The change of temper that came over American society with the loss of the Loyalists, was immense and far-reaching. For the first time the middle class was free to create a civilization after its own ideals. In rising to leadership it brought another spirit into every phase of life. Dignity and culture henceforth were to count for less and assertiveness for more. Ways became less leisurely, the social temper less urbane. The charm of the older aristocracy disappeared along with its indisputable evils. Although a few of the older wits like Mather Byles lingered on bitterly, and others like Gouverneur Morris accepted the situation phil- [193] osophically, they belonged to the past. A franker evaluation of success in terms of money began to obscure the older personal and family distinction. New men brought new ways and a vulgar clamor of politics went hand in hand with business expansion. The demagogue and the speculator discovered a fruitful field for their activities. The new capitalism lay on the horizon of republican America, and the middle class was eager to hasten its development. But a new economic order required a new political state, and as a necessary preliminary, the spirit of nationalism began that slow encroachment upon local frontiers which was to modify profoundly the common psychology. Americanism superseded colonialism, and with the new loyalty there developed a conception of federal sovereignty, overriding all local authorities, checking the movement of particularism, binding the separate commonwealths in a consolidating union. This marked the turning point in American development; the checking of the long movement of decentralization and the beginning of a counter movement of centralization-the most revolutionary change in three hundred years of American experience. The history of the rise of the coercive state in America, with the ultimate arrest of all centrifugal tendencies, was implicit in that momentous counter movement.

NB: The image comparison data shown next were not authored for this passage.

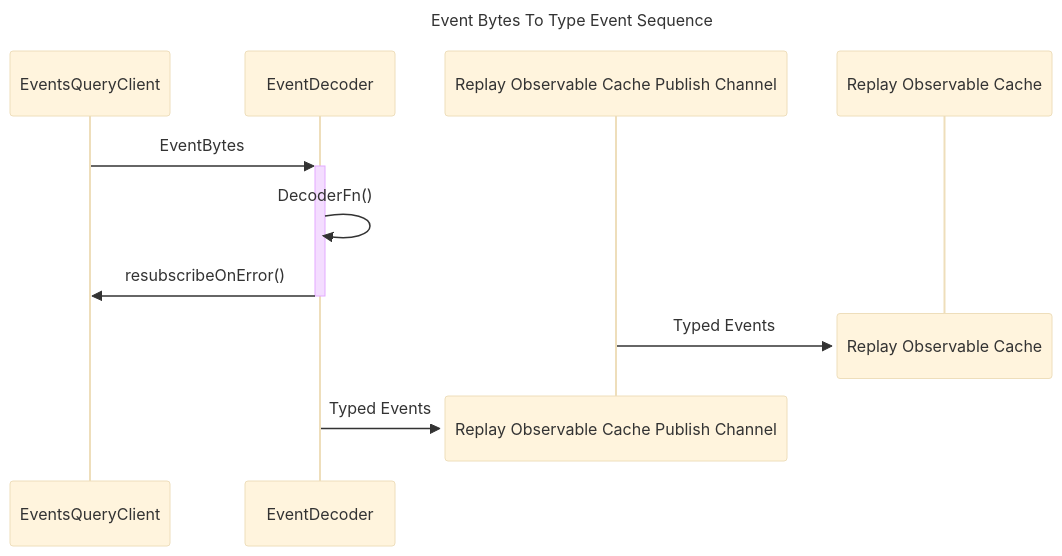
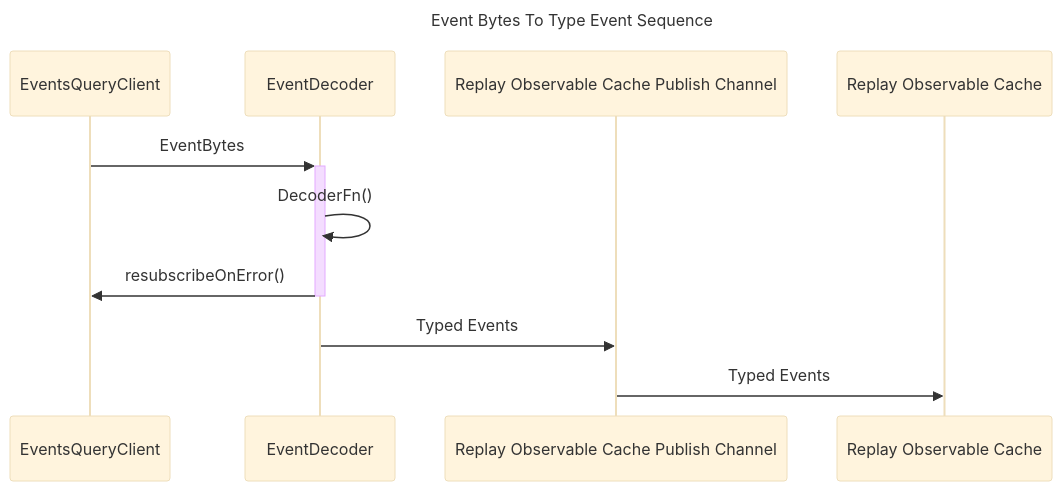
Before and after one commit to pokt-network/poktroll: the fifth of 5 diagrams in docs/pkg/client/events.md, drawn with Mermaid (base theme).

Commit message:
chore: fix sequence diagram

````diff
--- a/docs/pkg/client/events.md
+++ b/docs/pkg/client/events.md
@@ -189,18 +189,16 @@
 ```mermaid
 ---
 title: Event Bytes To Type Event Sequence
 ---
 
 sequenceDiagram
     participant Q as EventsQueryClient
     participant D as EventDecoder
     Q ->>+ D: EventBytes
     D ->> D: DecoderFn()
     D ->>- Q: resubscribeOnError()
     participant P as Replay Observable Cache Publish Channel
     participant O as Replay Observable Cache
-    destroy O
+    D ->> P: Typed Events
     P ->> O: Typed Events
-    destroy P
-    D ->> P: Typed Events
 ```
````
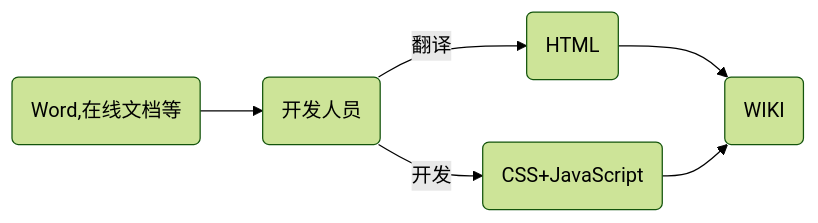
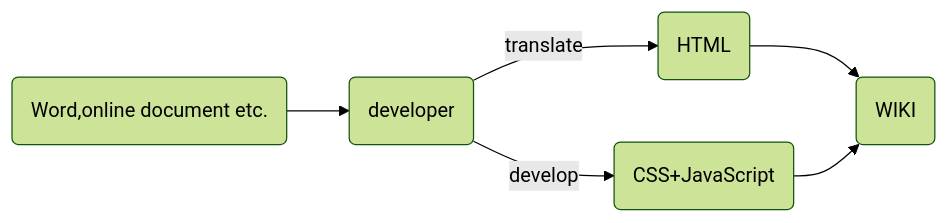
Before and after one commit to 497363983/iGEM-ToolBox: the first of 2 diagrams in README.md, drawn with Mermaid (forest theme). The commit also changed other lines of this file, not shown here.

````diff
--- a/README.md
+++ b/README.md
@@ -22,8 +22,8 @@
 ```mermaid
 graph LR
-    writer(Word,在线文档等) --> developer(开发人员)
-    developer --翻译--> HTML(HTML) 
-    developer --开发--> template(CSS+JavaScript)
+    writer(Word,online document etc.) --> developer(developer)
+    developer --translate--> HTML(HTML) 
+    developer --develop--> template(CSS+JavaScript)
     HTML --> WIKI(WIKI)
     template --> WIKI
 ```
````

BACK| FRONT

1 An excellent short statement of the causes of the American Revolution is given by A. M. Schlesinger in New Viewpoints in American History, Chapter VII Compare C. H. Van Tyne, The Causes of the War of Independence.

2 Letter to Mr. Niles, January 14, 1818.

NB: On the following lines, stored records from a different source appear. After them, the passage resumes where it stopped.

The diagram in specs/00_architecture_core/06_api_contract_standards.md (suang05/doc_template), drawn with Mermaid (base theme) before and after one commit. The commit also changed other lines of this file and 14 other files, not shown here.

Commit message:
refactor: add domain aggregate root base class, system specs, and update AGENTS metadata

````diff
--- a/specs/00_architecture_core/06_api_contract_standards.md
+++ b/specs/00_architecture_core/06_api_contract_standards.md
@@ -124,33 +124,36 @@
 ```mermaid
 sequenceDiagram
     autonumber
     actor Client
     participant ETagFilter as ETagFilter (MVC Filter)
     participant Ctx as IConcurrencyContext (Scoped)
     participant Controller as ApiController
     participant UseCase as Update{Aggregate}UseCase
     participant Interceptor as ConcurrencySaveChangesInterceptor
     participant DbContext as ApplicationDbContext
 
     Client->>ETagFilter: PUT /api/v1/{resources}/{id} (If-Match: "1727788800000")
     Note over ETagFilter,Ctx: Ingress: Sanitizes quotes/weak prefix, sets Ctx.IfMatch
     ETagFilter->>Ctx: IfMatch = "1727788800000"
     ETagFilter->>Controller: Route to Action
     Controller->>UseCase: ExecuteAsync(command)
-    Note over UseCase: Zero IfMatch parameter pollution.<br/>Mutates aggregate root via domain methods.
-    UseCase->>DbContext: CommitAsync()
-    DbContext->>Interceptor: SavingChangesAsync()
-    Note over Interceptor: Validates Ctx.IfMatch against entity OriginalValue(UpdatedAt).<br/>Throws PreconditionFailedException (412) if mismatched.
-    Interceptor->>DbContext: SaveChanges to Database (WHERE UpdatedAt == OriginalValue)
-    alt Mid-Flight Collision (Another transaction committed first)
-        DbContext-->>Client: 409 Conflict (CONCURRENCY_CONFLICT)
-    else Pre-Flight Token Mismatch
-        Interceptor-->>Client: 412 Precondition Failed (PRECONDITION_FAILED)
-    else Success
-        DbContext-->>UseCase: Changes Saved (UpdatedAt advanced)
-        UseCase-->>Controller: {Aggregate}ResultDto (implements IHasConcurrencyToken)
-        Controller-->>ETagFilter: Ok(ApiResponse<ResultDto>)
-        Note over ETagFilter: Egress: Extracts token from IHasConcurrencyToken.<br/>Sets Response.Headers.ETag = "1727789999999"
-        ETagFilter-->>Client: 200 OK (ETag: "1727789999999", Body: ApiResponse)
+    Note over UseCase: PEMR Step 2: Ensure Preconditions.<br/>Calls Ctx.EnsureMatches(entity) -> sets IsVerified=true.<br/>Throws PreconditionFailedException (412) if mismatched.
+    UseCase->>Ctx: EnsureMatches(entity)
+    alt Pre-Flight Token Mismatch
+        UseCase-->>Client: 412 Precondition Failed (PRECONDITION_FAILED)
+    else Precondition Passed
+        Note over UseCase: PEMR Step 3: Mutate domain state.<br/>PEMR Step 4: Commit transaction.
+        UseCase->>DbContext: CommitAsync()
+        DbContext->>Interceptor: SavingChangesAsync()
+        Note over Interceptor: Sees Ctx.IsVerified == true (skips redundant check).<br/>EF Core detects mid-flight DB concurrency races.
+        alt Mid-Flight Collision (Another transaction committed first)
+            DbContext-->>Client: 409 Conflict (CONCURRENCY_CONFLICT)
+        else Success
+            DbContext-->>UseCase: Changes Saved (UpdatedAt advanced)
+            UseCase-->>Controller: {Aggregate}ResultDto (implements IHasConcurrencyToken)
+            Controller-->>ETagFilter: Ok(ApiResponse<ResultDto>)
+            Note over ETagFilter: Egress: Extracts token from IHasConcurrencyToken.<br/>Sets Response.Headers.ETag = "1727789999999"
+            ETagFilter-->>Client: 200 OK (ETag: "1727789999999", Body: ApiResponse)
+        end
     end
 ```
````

3 Van Tyne, Causes of the War of Independence, pp. 424-426.

4 For an admirable study, see A. M. Schlesinger, The Colonial Merchants and the American Revolution: 1763-1776.

5 This important subject has been examined by C. W. Alvord, The Mississippi Valley in British Policies; C. A. Beard, In Economic Interpretation of the Constitution; C. H. Van Tyne, The Causes of the War of Independence.

6 For an excellent discussion of the constitutional questions involved, see C. H. Van Tyne, The Causes of the War of Independence, Chapters VIII and IX.

7 For this see Van Tyne, ibid., pp. 234-238

8 H. J. Laski. The Problem of Sovereignty, p.12; see also Appendices A and B.

9 Moore, Diary of the Revolution, Vol. II, p. 22.